And if men can’t get women, their only socially approved outlet of emotion is anger and aggression. Society doesn’t let “manly men” feel sad or god-forbid talk about their feelings. They are allowed to rage and that is all; rage until they have to vomit their anger out in all sorts of cringe-worthy ways. And while all this anger may fuel the threads of Reddit, it is not helping any young men find lasting happiness and equality in the world.

#YesAllWomen deserve to live in a world free of fear of misogyny; and also #YesAllMen deserve to be able to live beyond the expectations of masculinity. Men too need a movement to break these ridiculously strict gender roles and I believe our generation of feminism should be that movement.

Feminists still have to constantly fight against the ridiculous stereotype that feminists are “man-haters.” The past discourse of the second wave often pitted women against men in a ridiculous fight we both lost.

In the next generation we need to embrace men into the cause; with men we need to address issues of masculinity and the harm it does. This will not take away from the feminist movement, it can only strengthen it.

But it is not just about embracing men’s issues and addressing masculinity. We need to actively and vocally invite men into the feminist movement. We need more men on our chapter boards of NOW. We need more men writing feminist pieces in major news outlets. We need more feminist men in our ivory towers. We need more men who identify as feminist knowing the struggle is not just that of their sisters, mothers, girlfriends or partners, but that of their own. We need men invested in the feminist fight because, as we saw with Elliot Rodger, this is men’s fight too.

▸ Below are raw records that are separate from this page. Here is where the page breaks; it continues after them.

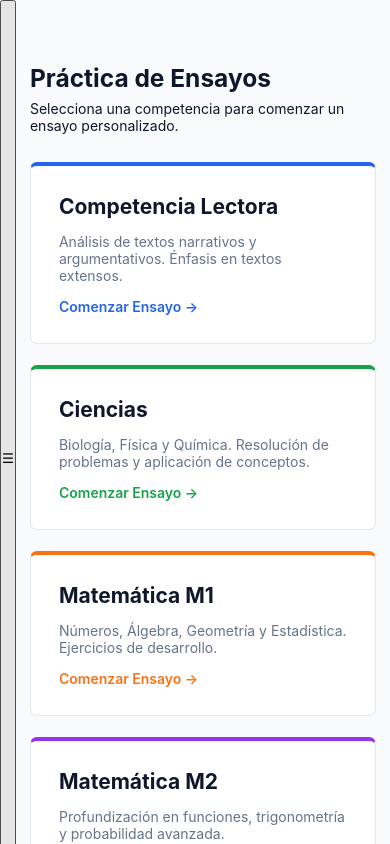
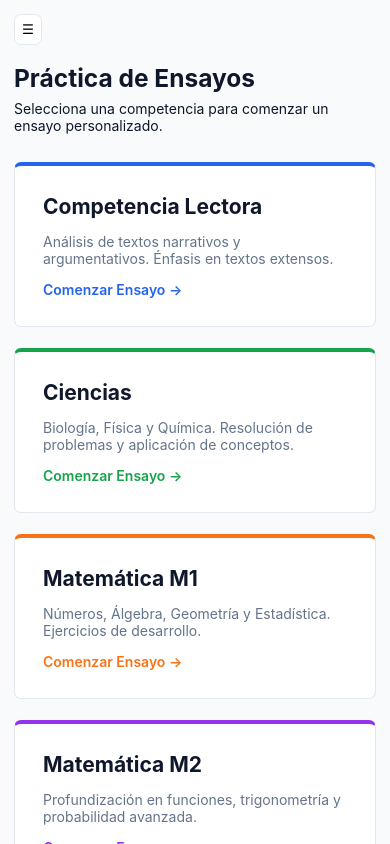
Before and after one commit to MorenitaChile/app-paes-2025, a Next.js app: page /ensayos in a window 390 px wide. Built offline with nearby package versions, Linux system fonts and the light colour scheme; no server answers.

Commit message:
Corrige diseño responsivo

```diff
--- a/src/components/Sidebar.module.css
+++ b/src/components/Sidebar.module.css
@@ -29,6 +29,14 @@
     gap: 0.5rem;
 }
 
+.nav {
+    padding: 1rem;
+    display: flex;
+    flex-direction: column;
+    gap: 0.5rem;
+    height: 100%;
+}
+
 .link {
     display: flex;
     align-items: center;
@@ -49,6 +57,10 @@
     color: var(--color-lectora);
 }
 
+.menuButton {
+    display: none; /* Oculto por defecto en desktop */
+}
+
 .overlay {
     display: none;
 }
@@ -65,6 +77,20 @@
 
     .menuButton {
         display: block;
+        position: fixed;
+        top: 1rem;
+        left: 1rem;
+        z-index: 60;
+        background: var(--card-bg);
+        border: 1px solid var(--card-border);
+        border-radius: var(--radius);
+        padding: 0.5rem;
+        cursor: pointer;
+    }
+
+    .header .menuButton {
+        position: static;
+        border: none;
     }
 
     .overlay {
```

It bogus that we can all see pictures of Kate’s butt

From a piece I wrote for the Daily Dot….

“But perhaps more interesting than the “appropriateness” of Kate’s lack of underwear or the “civility” of the Germans for posting the pictures, let’s talk about why on God’s great booty-filled earth, a tabloid would ever print an accidental bare bottom shot of anyone who was not willing posing for a nudie photo and consenting for its publication. (We will ignore for the time being the fact that the amateur photographer has vowed to donate the money she received to charity in order to clear her own fucked-up conscience.)

The tabloid printed the picture, because like many residents of our global village, it believes the world has a right to see a woman’s body. This was the same logic used with the infamous bad girls of Hollywood crotch shots. (See: Britney SpearsParis Hilton, et al.) American tabloids have gone to extreme lengths to snap a pic of other celebs pantied or un-pantied crotches usually when these ladies are attempting to exit a car in heels.

The rule seems to be if you can angle your camera the right way, any part of a woman’s body is open to shoot and print; any part of a woman’s body can be sexualized, de-humanized then, of course, critiqued.

Because posting a picture of a woman’s private body is not enough—as a society we then feel we have the right to judge and comment on that body: it is too thin, too thick, too hairless, too hairy, too covered, too bare, too muscular, too flabby. Commenters seem to separate the photographed body from the actual human to which being it belongs. They forget that Kate Middleton’s butt actually belongs to, well, Kate Middleton, a human being who is more than her fabulous flowy dresses and toned ass.”

Read the full column here.